** Assigned task **
Across the records below, how many lines include the string "items"? State the number and nothing more.

** Source material **
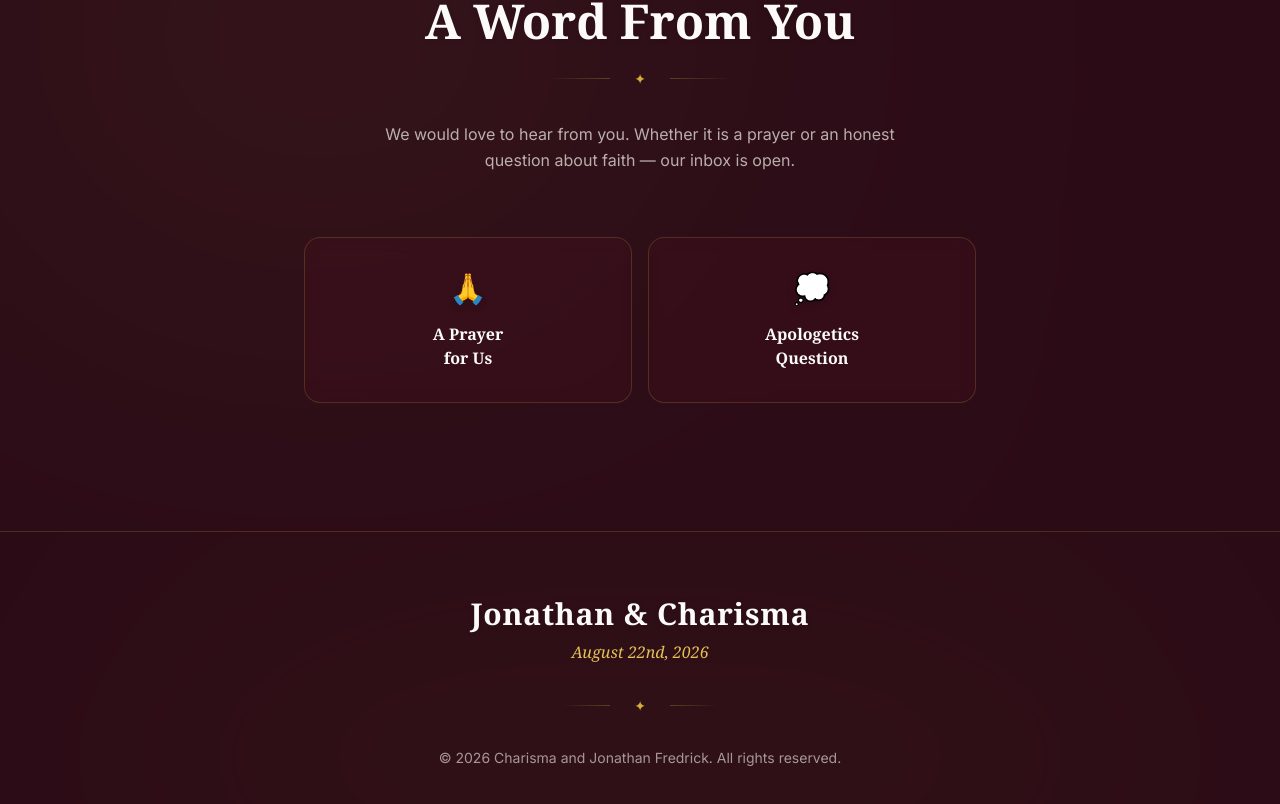
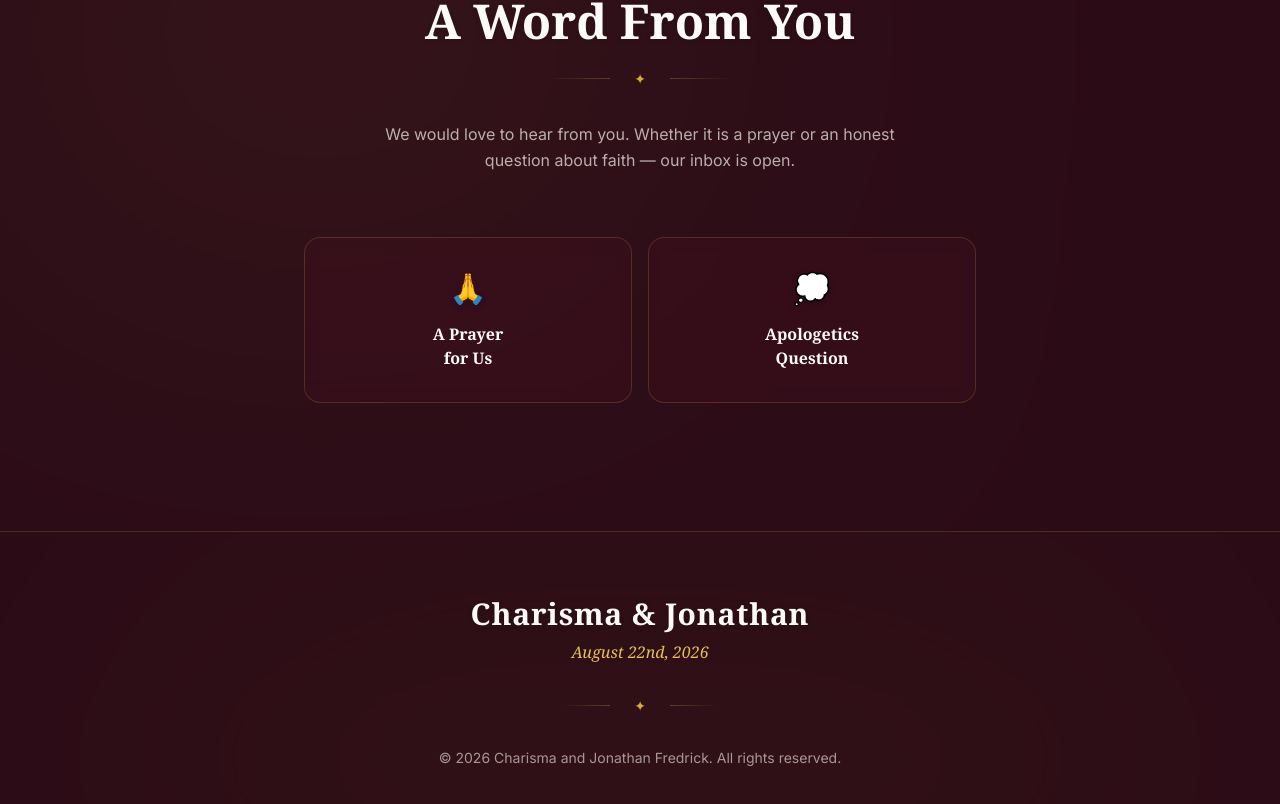
Before and after one commit to Hogwartsofweb3/scedrick, a Next.js app: page / in a window 1280 px wide. Shown: the part 3744-4548 px from the top of the page. Built offline with nearby package versions, Linux system fonts and the light colour scheme; a web font is replaced by a local one.

Commit message:
Fix faith card expansion (items-start), swap footer name to Charisma & Jonathan

```diff
--- a/src/app/faith/page.tsx
+++ b/src/app/faith/page.tsx
@@ -216,7 +216,7 @@
 
       {/* Topic Cards — side by side grid */}
       <div className="relative z-10 px-4 md:px-8 max-w-7xl mx-auto mb-8">
-        <div className="grid grid-cols-1 md:grid-cols-2 xl:grid-cols-3 gap-6">
+        <div className="grid grid-cols-1 md:grid-cols-2 xl:grid-cols-3 gap-6 items-start">
           {topics.map((topic) => (
             <TopicCard key={topic.title} topic={topic} />
           ))}
--- a/src/components/Footer.tsx
+++ b/src/components/Footer.tsx
@@ -6,7 +6,7 @@
 
       <div className="max-w-4xl mx-auto text-center relative z-10">
         <h2 className="font-serif text-3xl font-bold text-bg-cream mb-2 tracking-wide drop-shadow-sm">
-          Jonathan &amp; Charisma
+          Charisma &amp; Jonathan
         </h2>
         <p className="font-serif text-accent-400 italic mb-8">
           August 22nd, 2026
```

** Answer to this exercise **
2